TASK TO COMPLETE> Copy each line of the listing below exactly.

SUPPLIED MATERIAL>

╔══

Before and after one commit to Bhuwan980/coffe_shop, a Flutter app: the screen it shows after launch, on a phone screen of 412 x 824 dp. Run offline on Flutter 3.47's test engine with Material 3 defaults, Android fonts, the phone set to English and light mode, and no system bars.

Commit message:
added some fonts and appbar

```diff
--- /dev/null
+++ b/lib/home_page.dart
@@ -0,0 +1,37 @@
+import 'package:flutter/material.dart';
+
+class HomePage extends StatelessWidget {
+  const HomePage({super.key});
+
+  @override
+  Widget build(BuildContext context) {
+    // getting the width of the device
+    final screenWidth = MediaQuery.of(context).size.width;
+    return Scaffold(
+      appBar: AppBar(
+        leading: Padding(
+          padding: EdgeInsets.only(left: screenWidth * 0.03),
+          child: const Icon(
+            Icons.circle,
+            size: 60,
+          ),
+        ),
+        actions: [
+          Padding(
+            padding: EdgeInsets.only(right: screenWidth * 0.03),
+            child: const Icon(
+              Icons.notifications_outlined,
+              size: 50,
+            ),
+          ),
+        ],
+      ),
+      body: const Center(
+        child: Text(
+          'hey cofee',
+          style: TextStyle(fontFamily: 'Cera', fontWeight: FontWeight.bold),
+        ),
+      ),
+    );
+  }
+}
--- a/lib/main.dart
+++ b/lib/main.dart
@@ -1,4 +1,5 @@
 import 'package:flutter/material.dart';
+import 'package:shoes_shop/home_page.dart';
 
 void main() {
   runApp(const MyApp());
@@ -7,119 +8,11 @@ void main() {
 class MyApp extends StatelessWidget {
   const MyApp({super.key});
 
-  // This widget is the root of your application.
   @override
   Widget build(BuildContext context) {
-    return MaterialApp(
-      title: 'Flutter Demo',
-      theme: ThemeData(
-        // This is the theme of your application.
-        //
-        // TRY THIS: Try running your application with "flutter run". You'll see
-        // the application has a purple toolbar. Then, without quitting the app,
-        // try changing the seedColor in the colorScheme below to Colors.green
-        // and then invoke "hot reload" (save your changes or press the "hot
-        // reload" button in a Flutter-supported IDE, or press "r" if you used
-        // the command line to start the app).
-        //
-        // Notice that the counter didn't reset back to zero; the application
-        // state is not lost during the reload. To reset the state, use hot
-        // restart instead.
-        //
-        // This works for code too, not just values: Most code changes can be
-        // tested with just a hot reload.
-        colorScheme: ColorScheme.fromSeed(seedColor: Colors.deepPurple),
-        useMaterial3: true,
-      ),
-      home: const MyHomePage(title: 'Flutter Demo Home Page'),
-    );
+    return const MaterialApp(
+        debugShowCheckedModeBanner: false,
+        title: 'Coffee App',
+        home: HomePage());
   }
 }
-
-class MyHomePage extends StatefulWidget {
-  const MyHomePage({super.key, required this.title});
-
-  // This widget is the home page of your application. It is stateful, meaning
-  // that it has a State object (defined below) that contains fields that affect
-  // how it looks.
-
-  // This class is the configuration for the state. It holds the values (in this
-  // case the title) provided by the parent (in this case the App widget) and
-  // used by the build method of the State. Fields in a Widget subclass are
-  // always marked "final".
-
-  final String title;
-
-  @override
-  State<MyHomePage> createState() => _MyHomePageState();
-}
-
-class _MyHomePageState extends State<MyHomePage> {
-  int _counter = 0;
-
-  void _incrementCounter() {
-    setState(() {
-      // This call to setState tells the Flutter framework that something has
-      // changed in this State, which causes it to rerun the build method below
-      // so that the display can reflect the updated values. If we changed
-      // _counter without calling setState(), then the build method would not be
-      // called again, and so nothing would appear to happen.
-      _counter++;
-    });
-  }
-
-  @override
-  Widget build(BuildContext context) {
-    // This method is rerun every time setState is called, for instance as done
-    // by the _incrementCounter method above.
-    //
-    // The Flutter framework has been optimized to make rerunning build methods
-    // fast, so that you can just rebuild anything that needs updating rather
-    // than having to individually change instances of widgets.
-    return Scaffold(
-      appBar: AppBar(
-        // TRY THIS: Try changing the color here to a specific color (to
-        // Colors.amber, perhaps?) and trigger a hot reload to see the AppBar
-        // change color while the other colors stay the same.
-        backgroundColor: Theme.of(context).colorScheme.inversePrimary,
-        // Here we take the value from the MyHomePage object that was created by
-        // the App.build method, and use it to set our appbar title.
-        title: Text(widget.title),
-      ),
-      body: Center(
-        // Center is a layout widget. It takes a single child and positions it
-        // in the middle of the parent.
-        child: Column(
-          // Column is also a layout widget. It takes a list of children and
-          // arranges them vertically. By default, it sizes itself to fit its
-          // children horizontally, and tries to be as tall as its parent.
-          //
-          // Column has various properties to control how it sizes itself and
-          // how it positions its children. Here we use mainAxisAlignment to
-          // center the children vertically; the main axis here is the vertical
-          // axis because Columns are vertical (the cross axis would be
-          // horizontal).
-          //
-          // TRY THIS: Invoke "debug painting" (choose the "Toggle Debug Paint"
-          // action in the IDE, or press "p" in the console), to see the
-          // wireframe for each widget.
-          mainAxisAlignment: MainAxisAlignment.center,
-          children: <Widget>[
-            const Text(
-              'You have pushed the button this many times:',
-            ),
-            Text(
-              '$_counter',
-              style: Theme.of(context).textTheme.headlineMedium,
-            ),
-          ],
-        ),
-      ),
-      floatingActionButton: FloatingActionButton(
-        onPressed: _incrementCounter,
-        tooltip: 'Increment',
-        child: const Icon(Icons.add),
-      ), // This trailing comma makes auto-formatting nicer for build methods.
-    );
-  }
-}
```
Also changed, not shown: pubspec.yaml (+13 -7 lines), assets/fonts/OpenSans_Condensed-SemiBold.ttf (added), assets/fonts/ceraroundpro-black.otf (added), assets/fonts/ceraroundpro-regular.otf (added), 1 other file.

╚══

ANSWER TO THE PROBLEM>
Before and after one commit to Bhuwan980/coffe_shop, a Flutter app: the screen it shows after launch, on a phone screen of 412 x 824 dp. Run offline on Flutter 3.47's test engine with Material 3 defaults, Android fonts, the phone set to English and light mode, and no system bars.

Commit message:
added some fonts and appbar

```diff
--- /dev/null
+++ b/lib/home_page.dart
@@ -0,0 +1,37 @@
+import 'package:flutter/material.dart';
+
+class HomePage extends StatelessWidget {
+  const HomePage({super.key});
+
+  @override
+  Widget build(BuildContext context) {
+    // getting the width of the device
+    final screenWidth = MediaQuery.of(context).size.width;
+    return Scaffold(
+      appBar: AppBar(
+        leading: Padding(
+          padding: EdgeInsets.only(left: screenWidth * 0.03),
+          child: const Icon(
+            Icons.circle,
+            size: 60,
+          ),
+        ),
+        actions: [
+          Padding(
+            padding: EdgeInsets.only(right: screenWidth * 0.03),
+            child: const Icon(
+              Icons.notifications_outlined,
+              size: 50,
+            ),
+          ),
+        ],
+      ),
+      body: const Center(
+        child: Text(
+          'hey cofee',
+          style: TextStyle(fontFamily: 'Cera', fontWeight: FontWeight.bold),
+        ),
+      ),
+    );
+  }
+}
--- a/lib/main.dart
+++ b/lib/main.dart
@@ -1,4 +1,5 @@
 import 'package:flutter/material.dart';
+import 'package:shoes_shop/home_page.dart';
 
 void main() {
   runApp(const MyApp());
@@ -7,119 +8,11 @@ void main() {
 class MyApp extends StatelessWidget {
   const MyApp({super.key});
 
-  // This widget is the root of your application.
   @override
   Widget build(BuildContext context) {
-    return MaterialApp(
-      title: 'Flutter Demo',
-      theme: ThemeData(
-        // This is the theme of your application.
-        //
-        // TRY THIS: Try running your application with "flutter run". You'll see
-        // the application has a purple toolbar. Then, without quitting the app,
-        // try changing the seedColor in the colorScheme below to Colors.green
-        // and then invoke "hot reload" (save your changes or press the "hot
-        // reload" button in a Flutter-supported IDE, or press "r" if you used
-        // the command line to start the app).
-        //
-        // Notice that the counter didn't reset back to zero; the application
-        // state is not lost during the reload. To reset the state, use hot
-        // restart instead.
-        //
-        // This works for code too, not just values: Most code changes can be
-        // tested with just a hot reload.
-        colorScheme: ColorScheme.fromSeed(seedColor: Colors.deepPurple),
-        useMaterial3: true,
-      ),
-      home: const MyHomePage(title: 'Flutter Demo Home Page'),
-    );
+    return const MaterialApp(
+        debugShowCheckedModeBanner: false,
+        title: 'Coffee App',
+        home: HomePage());
   }
 }
-
-class MyHomePage extends StatefulWidget {
-  const MyHomePage({super.key, required this.title});
-
-  // This widget is the home page of your application. It is stateful, meaning
-  // that it has a State object (defined below) that contains fields that affect
-  // how it looks.
-
-  // This class is the configuration for the state. It holds the values (in this
-  // case the title) provided by the parent (in this case the App widget) and
-  // used by the build method of the State. Fields in a Widget subclass are
-  // always marked "final".
-
-  final String title;
-
-  @override
-  State<MyHomePage> createState() => _MyHomePageState();
-}
-
-class _MyHomePageState extends State<MyHomePage> {
-  int _counter = 0;
-
-  void _incrementCounter() {
-    setState(() {
-      // This call to setState tells the Flutter framework that something has
-      // changed in this State, which causes it to rerun the build method below
-      // so that the display can reflect the updated values. If we changed
-      // _counter without calling setState(), then the build method would not be
-      // called again, and so nothing would appear to happen.
-      _counter++;
-    });
-  }
-
-  @override
-  Widget build(BuildContext context) {
-    // This method is rerun every time setState is called, for instance as done
-    // by the _incrementCounter method above.
-    //
-    // The Flutter framework has been optimized to make rerunning build methods
-    // fast, so that you can just rebuild anything that needs updating rather
-    // than having to individually change instances of widgets.
-    return Scaffold(
-      appBar: AppBar(
-        // TRY THIS: Try changing the color here to a specific color (to
-        // Colors.amber, perhaps?) and trigger a hot reload to see the AppBar
-        // change color while the other colors stay the same.
-        backgroundColor: Theme.of(context).colorScheme.inversePrimary,
-        // Here we take the value from the MyHomePage object that was created by
-        // the App.build method, and use it to set our appbar title.
-        title: Text(widget.title),
-      ),
-      body: Center(
-        // Center is a layout widget. It takes a single child and positions it
-        // in the middle of the parent.
-        child: Column(
-          // Column is also a layout widget. It takes a list of children and
-          // arranges them vertically. By default, it sizes itself to fit its
-          // children horizontally, and tries to be as tall as its parent.
-          //
-          // Column has various properties to control how it sizes itself and
-          // how it positions its children. Here we use mainAxisAlignment to
-          // center the children vertically; the main axis here is the vertical
-          // axis because Columns are vertical (the cross axis would be
-          // horizontal).
-          //
-          // TRY THIS: Invoke "debug painting" (choose the "Toggle Debug Paint"
-          // action in the IDE, or press "p" in the console), to see the
-          // wireframe for each widget.
-          mainAxisAlignment: MainAxisAlignment.center,
-          children: <Widget>[
-            const Text(
-              'You have pushed the button this many times:',
-            ),
-            Text(
-              '$_counter',
-              style: Theme.of(context).textTheme.headlineMedium,
-            ),
-          ],
-        ),
-      ),
-      floatingActionButton: FloatingActionButton(
-        onPressed: _incrementCounter,
-        tooltip: 'Increment',
-        child: const Icon(Icons.add),
-      ), // This trailing comma makes auto-formatting nicer for build methods.
-    );
-  }
-}
```
Also changed, not shown: pubspec.yaml (+13 -7 lines), assets/fonts/OpenSans_Condensed-SemiBold.ttf (added), assets/fonts/ceraroundpro-black.otf (added), assets/fonts/ceraroundpro-regular.otf (added), 1 other file.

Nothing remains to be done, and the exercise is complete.